With the news that Don’t Ask, Don’t Tell has been repealed and that gays or homosexuals as I prefer to call them (I hate when a perfectly good word, used frequently in headlines and literature into the 1960s to mean happy, but now meaning homosexual, is ruined ), I’m wondering why anyone was ever kicked out of the military for being “gay”.
I can understand being kicked out for performing homosexual acts — especially while on duty — or for somehow using sexuality in a harassing or harmful or threatening way, but I cannot understand being kicked out simply because one has a certain sexual preference.
What I am trying to say is that a kind of obvious version of Don’t Ask, Don’t Tell should have been in place all along. In other words, no one could be kicked out or blackmailed (because he or she would be subject to being kicked out) for having a certain sexual preference, but could be kicked out for overt acts that would hurt others and be harmful to the military in general. inappropriate sexual behavior is what should have been outlawed all along.
But all that is water under the bridge.
Apparently there are some procedural matters to be cleared first, but as far as anyone knows, within weeks or a few months, gays will be able to not only serve in the military but not be forced to lie about or otherwise withhold the fact that they are gay or homosexual, if you will.
Polling shows a substantial majority of the public (77 percent) sees no problem in this. Society evolves, for good or bad, as we all know. What was not accepted yesterday is accepted today.
John McCain thinks letting gays serve openly in the military is a bad idea. But I have the impression he is worried because he takes pride in the macho image of the military he knew and that he likes to think still exists. I don’t mean to disparage machoness. I think it may survive in certain units and that may work well for them. But the fact is that society has evolved and women, who by definition are not macho, do more of a variety of jobs and closer to combat and sometimes in combat and anyway these modern wars do not seem to have front lines or the front line is everywhere at once. So anyway, the worry that soldiers might be too effeminate, either because they are females or because they are gay (and of course you can be both (as in lesbian or even manly but female — and geesh this gets confusing) no longer seems a reason for concern or relevant to the issue of military preparedness or effectiveness or unit cohesion.

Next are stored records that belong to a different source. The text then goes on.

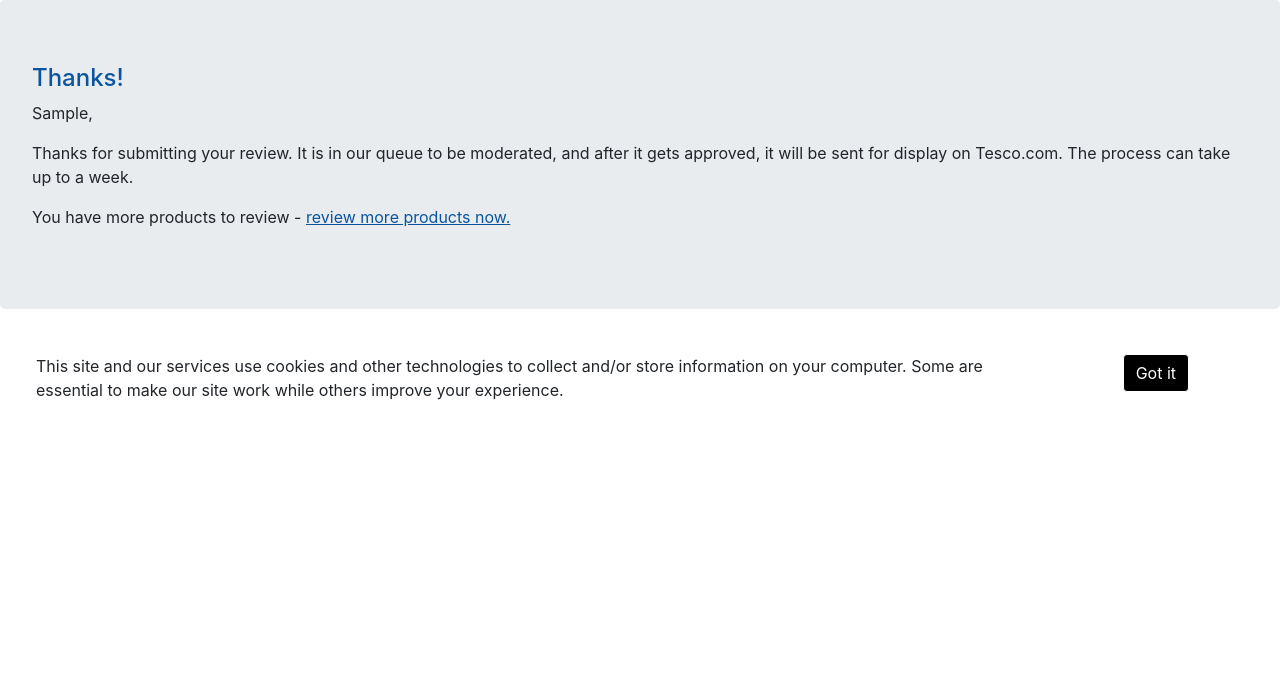
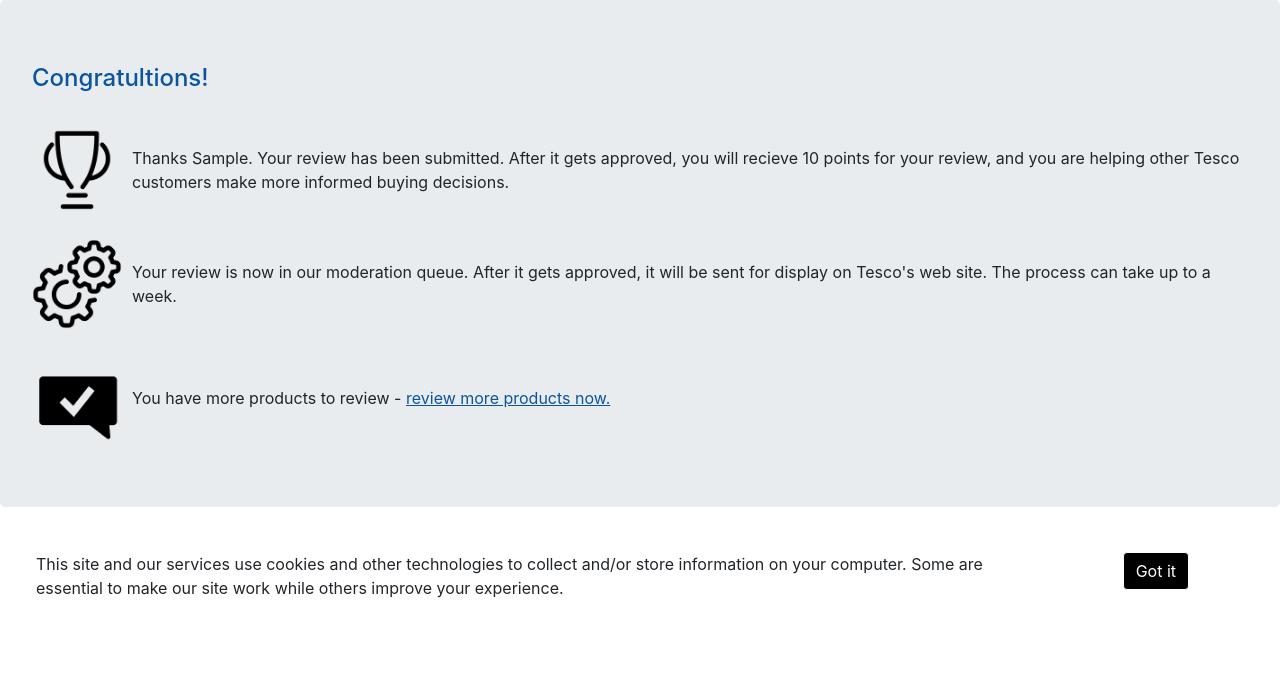
Before and after one commit to john-running/retailercommunity, a Flask app: page /thanks in a window 1280 px wide. Shown: the part 72-755 px from the top of the page. Run offline with Flask 2, Linux system fonts and the light colour scheme; a user stored in the database is signed in; tables that the repository leaves empty hold one stand-in row (values such as "Sample post"); some libraries are stand-ins or nearby versions.

Commit message:
updated thank you page

```diff
--- a/flask_app.py
+++ b/flask_app.py
@@ -157,10 +157,12 @@ def update_profile():
 @app.route('/thanks')
 @login_required
 def thanks():
-    reviews = Review.query.filter_by(user_id = current_user.id)
+    reviews = Review.query.filter_by(user_id = current_user.id).order_by(desc(Review.creationdate))
     reviewsthisweek = reviews.filter(Review.creationdate >= datetime.today() - timedelta(days=7))
     reviewthisweekcount = reviewsthisweek.count()
-    return render_template('thanks.html', reviewthisweekcount = reviewthisweekcount)
+    lastreview = reviews.first()
+    reviewpoints = lastreview.product.reviewpoints
+    return render_template('thanks.html', reviewthisweekcount = reviewthisweekcount, reviewpoints = reviewpoints)
 
 @app.route('/forgotpassword',methods=['GET', 'POST'])
 def forgot_password():
@@ -239,9 +241,6 @@ def download():
     output.headers["Content-type"] = "text/csv"
     return output
 
-@app.route('/speechtest')
-def speechtest():
-    return render_template('speechtest.html')
 
 #####
 #Resources below intended to be used to populate database do admin stuff (will not make it into production MVP)
--- a/project/static/configure.css
+++ b/project/static/configure.css
@@ -176,6 +176,15 @@ h4 {
   padding-right: 10px;
 }
 
+.table-display{
+  display: table;
+}
+
+.cell-display{
+  vertical-align: middle;
+  display: table-cell;
+}
+
 .bottompadding{
   padding-bottom: 5px;
 }
--- a/project/templates/thanks.html
+++ b/project/templates/thanks.html
@@ -1,14 +1,19 @@
 {% extends "base.html" %}
 {% block content %}
   <div class="jumbotron">
-  <h4>Thanks!</h4>
-  <p>{{current_user.fname}},</p>
-  <p>Thanks for submitting your review. It is in our queue to be moderated, and after it gets approved, it will be sent for display on Tesco.com. The process can take up to a week.</p>
+  <h4>Congratultions!</h4>
+    <br>
+    <div class="table-display"><span class="cell-display"><img src="/static/winning.png" alt="Winning" class="rightpadding" align="left" width="100"></span><span class="cell-display">Thanks {{current_user.fname}}.  Your review has been submitted. After it gets approved, you will recieve {{reviewpoints}} points for your review, and you are helping other Tesco customers make more informed buying decisions.</span></div>
+    <br>
+    <div class="table-display"><span class="cell-display"><img src="/static/in-process.png" alt="In Process" class="rightpadding" align="left" width="100"></span><span class="cell-display">Your review is now in our moderation queue. After it gets approved, it will be sent for display on Tesco's web site. The process can take up to a week.</span> </div>
+    <br>
   {% if reviewthisweekcount < 5 %}
-    <p>You have more products to review - <a href="{{url_for('home')}}">review more products now.</a></p>
+    <div class="table-display"><span class="cell-display"><img src="/static/take-action.png" alt="In Process" class="rightpadding" align="left" width="100"></span><span class="cell-display">You have more products to review - <a href="{{url_for('home')}}">review more products now.</a></span> </div>
   {% else %}
-    <p>You have no more products to review right now - please check back weekly to review more products. We will send you email notifications when there are more products to review.</p>
+    <div class="table-display"><span class="cell-display"><img src="/static/take-action.png" alt="In Process" class="rightpadding" align="left" width="100"></span><span class="cell-display">You have no more products to review right now - please check back weekly to review more products. We will send you email notifications when there are more products to review.</span> </div>
   {% endif %}
+
+
   </div>
 
 {% endblock %}
```
Also changed, not shown: project/templates/speechtest.html (deleted, +0 -40 lines), project/static/in-process.png (added), project/static/take-action.png (added), project/static/winning.png (added).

But I will say this, a photo that shocked and even kind of revolted me was one I saw in a news magazine (remember those?) some years ago showing two male and gay sailors in their traditional sailor outfits, standing one behind the other with one with his arms around the other in some kind of pose that looked like husband and wife.
McCain was in the Navy. Yeah, I can see how you might feel Mr. McCain.
There is always the question of the military’s allowable reach into the private lives of its members and what constitutes duty and off duty, I think. My experience with the military, though, is that it’s members do not have the exact same rights as do civilians, being as how its members are under the Uniform Code of Military Justice. And to some extent, those in the military are always on duty.
I did not mean to suggest in this post that allowing gays or homosexuals to serve openly in the military is either a good thing or a bad thing. But actually it is or was kind of inevitable with society’s changed attitude and knowledge toward homosexuality. Most reasonably intelligent people see the obvious evidence that people are born homosexual and accept that fact no matter what their personal feelings or comfort zone with homosexuality might be.